HFCS and The Rise of Obesity
In the early 1980′s the processed food industry discovered high fructose corn syrup and it has not looked back since. Today, high fructose corn syrup can be found in almost all types of processed foods and/or any food which has a lengthy shelf life.
In fact, from the 1980′s till now, the USDA estimates that our consumption of high fructose corn syrup has increased by over 1000%. According to a study published in the American Journal of Clinical Nutrition (April 2004, V.79) the average American (2 years and older) consumes, on average, 132 calories from high fructose corn syrup, a day.
However, since its discovery in the 1970′s, and mainstream use in the 1980′s, the effects of high fructose corn syrup on our health remained largely unstudied. It wasn’t until a few years ago that several groundbreaking obesity studies pointed the finger at high fructose corn syrup as one of the main factors contributing to our nation’s staggering obesity rate and high occurrence of both types of diabetes.
The most noteworthy of these studies was conducted by bray and colleagues and published in the Journal of Clinical Nutrition (April 2004, V.79). This study concluded that high fructose corn syrup is not metabolized by the body in the same manner as sugar. Mainly, high fructose corn syrup does not stimulate the release of hormones that help us regulate our blood sugar levels and feel full after eating. This leads to overeating and maybe even binge eating.
Of course, food manufacturers struck back. Through aggressive television, Internet and newspaper advertisement campaigns they hoped to convince the general public that high fructose corn syrup is a natural sweetener because it is made from corn.
So, just how “natural” is high fructose corn syrup?
What Is High Fructose Corn Syrup?
High fructose corn syrup (HFCS) is a man-made sweetener derived from corn, the one genetically engineered crop in the United States that is exposed to very high levels of pesticides.
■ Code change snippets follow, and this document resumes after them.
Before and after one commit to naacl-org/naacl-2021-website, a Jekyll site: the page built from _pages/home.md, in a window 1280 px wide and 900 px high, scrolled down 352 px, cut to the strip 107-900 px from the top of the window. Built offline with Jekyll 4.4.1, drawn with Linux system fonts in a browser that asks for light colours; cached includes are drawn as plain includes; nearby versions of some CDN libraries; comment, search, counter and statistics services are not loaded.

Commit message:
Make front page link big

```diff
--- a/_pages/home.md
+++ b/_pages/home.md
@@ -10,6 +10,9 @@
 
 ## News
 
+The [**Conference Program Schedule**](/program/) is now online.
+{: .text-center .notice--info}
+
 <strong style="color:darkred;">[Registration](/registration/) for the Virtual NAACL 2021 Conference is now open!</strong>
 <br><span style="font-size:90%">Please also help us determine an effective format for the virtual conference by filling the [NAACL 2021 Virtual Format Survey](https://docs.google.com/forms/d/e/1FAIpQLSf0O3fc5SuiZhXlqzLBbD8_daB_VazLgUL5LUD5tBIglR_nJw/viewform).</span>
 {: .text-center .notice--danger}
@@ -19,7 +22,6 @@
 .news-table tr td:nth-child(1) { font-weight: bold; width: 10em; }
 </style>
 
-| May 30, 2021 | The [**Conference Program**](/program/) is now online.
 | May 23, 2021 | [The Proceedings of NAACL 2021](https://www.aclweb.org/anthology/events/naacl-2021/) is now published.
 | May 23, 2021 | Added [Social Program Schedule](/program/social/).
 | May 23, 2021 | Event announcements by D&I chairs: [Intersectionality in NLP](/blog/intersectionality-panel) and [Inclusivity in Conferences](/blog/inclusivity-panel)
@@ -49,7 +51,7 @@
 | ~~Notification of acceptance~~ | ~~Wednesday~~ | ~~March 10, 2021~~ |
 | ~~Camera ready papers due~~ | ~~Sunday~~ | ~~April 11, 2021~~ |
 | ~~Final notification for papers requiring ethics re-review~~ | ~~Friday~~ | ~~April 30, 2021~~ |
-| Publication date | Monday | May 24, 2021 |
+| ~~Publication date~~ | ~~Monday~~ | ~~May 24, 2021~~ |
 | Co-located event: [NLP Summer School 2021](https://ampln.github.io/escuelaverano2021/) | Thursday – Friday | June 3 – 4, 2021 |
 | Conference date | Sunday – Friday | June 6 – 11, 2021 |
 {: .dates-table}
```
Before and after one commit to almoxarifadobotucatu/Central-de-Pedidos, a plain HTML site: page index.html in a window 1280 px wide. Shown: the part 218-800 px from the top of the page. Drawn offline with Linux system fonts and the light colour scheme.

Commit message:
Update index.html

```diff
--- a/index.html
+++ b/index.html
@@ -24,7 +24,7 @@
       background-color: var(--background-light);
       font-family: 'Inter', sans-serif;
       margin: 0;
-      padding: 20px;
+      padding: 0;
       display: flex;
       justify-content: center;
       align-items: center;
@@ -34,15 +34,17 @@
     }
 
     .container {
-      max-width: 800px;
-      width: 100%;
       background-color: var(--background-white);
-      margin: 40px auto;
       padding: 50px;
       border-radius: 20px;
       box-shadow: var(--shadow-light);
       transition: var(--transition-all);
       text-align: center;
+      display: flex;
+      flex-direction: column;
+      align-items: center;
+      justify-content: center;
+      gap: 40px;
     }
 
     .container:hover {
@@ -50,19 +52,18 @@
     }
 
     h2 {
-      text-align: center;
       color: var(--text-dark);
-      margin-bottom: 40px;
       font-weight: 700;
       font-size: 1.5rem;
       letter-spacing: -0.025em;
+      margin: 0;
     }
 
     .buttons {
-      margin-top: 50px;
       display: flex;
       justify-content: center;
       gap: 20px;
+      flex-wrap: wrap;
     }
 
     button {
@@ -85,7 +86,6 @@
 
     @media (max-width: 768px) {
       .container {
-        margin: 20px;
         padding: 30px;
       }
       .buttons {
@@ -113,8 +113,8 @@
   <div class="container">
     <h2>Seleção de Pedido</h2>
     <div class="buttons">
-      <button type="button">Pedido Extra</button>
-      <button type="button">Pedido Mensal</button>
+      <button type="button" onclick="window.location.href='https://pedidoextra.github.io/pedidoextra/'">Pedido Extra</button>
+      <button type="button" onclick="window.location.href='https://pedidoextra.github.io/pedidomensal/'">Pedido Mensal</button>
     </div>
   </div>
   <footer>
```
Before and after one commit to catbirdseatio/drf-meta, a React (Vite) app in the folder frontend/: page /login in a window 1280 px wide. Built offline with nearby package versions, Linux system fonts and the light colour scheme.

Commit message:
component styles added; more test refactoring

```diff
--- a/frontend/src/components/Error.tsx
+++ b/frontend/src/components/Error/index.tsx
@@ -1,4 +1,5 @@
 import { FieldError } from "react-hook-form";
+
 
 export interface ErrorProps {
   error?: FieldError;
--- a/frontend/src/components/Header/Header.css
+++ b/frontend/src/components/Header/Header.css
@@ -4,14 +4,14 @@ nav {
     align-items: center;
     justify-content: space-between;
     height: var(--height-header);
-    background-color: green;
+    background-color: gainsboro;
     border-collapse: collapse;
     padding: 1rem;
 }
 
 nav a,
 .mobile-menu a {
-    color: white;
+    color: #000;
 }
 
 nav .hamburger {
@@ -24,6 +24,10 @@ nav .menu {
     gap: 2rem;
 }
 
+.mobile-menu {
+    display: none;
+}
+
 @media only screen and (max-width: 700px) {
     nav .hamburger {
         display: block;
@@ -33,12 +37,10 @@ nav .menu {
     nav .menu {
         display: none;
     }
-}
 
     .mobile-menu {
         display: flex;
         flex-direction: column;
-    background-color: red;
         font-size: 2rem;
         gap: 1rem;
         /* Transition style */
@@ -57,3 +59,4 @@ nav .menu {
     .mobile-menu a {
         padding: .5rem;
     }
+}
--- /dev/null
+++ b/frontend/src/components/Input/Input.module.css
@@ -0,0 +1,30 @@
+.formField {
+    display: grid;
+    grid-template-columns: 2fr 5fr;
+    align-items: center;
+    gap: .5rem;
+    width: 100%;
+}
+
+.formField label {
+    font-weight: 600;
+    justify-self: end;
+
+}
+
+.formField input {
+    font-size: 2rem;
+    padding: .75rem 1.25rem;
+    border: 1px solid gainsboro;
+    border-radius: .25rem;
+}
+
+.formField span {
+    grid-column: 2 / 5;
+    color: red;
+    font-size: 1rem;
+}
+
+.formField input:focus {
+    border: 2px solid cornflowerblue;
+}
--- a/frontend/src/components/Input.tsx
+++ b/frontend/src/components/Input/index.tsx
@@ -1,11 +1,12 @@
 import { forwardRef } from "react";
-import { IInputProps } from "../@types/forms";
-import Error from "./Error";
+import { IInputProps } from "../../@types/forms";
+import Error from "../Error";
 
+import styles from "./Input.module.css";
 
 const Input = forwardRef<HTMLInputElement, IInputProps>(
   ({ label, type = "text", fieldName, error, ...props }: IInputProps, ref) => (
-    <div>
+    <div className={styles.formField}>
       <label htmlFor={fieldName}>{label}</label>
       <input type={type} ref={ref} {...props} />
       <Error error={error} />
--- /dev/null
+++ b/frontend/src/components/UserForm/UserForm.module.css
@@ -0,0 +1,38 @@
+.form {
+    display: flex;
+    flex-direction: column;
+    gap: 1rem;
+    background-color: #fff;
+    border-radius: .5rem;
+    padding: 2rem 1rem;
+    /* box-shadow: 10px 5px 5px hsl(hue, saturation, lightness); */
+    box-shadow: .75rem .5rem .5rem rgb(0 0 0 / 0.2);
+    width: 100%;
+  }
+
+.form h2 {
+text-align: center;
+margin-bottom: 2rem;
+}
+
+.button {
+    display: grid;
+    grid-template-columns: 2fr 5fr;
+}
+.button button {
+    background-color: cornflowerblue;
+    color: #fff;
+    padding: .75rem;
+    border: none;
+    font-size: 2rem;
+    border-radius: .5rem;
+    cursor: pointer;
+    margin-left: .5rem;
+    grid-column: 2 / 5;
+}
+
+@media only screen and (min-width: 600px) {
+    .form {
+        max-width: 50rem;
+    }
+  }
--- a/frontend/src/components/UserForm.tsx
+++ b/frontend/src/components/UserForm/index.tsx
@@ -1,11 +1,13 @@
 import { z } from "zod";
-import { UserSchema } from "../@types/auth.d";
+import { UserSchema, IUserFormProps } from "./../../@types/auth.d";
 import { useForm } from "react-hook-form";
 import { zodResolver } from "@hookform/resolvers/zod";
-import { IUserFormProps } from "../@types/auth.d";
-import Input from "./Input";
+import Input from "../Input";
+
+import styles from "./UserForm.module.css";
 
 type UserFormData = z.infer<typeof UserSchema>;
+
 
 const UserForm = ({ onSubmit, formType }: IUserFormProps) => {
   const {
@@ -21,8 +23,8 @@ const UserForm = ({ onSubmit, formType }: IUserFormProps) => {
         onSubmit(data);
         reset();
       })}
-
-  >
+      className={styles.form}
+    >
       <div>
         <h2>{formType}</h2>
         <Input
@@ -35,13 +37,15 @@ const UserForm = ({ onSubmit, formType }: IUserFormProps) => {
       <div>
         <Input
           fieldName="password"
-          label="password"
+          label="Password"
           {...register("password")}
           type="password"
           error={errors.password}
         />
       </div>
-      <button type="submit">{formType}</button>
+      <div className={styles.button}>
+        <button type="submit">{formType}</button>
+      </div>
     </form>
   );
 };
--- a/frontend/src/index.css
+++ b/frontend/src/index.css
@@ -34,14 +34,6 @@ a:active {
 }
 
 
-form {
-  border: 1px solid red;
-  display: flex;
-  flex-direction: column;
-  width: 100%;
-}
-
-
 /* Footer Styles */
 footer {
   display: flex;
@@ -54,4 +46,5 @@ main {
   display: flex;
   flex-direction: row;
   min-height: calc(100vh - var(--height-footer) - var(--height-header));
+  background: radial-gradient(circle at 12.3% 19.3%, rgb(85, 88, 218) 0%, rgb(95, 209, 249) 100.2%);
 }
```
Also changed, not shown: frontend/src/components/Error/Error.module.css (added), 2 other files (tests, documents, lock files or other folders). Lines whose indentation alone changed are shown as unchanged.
Unlike natural sugar, which is derived from sugar cane, high fructose corn syrup is derived through a complicated, scientific process.
- Corn is milled into cornstarch
- Cornstarch is processed to create corn syrup which is mostly glucose
- Enzymes are added to transform the glucose into fructose
- Another set of mystery enzymes are added to the mixture to create a (HFCS) which is only 55% fructose
Why Use High Fructose Corn Syrup?
In the early 1980′s high fructose corn syrup became the processed food industry’s favorite sweetener because:
- High fructose corn syrup is cheaper than sugar
- High fructose corn syrup can significantly lengthen the shelf life of processed foods
List of Foods Containing High Fructose Corn Syrup
Today, high fructose corn syrup can be found in any food that has a long shelf-life.
- All brands of regular and diet soft drinks
- Some fruit juice brands, such as Hi C, which contains only 10% juice
- Processed foods such as packaged lunch meals
- Salad dressings, especially low-fat and low-calorie salad dressings
- Breakfast cereals, especially those that are sweetened
- All forms of processed tomato sauces such as ketchup, pizza sauce and spaghetti sauce
- Most baked goods such as English muffins and even some whole wheat breads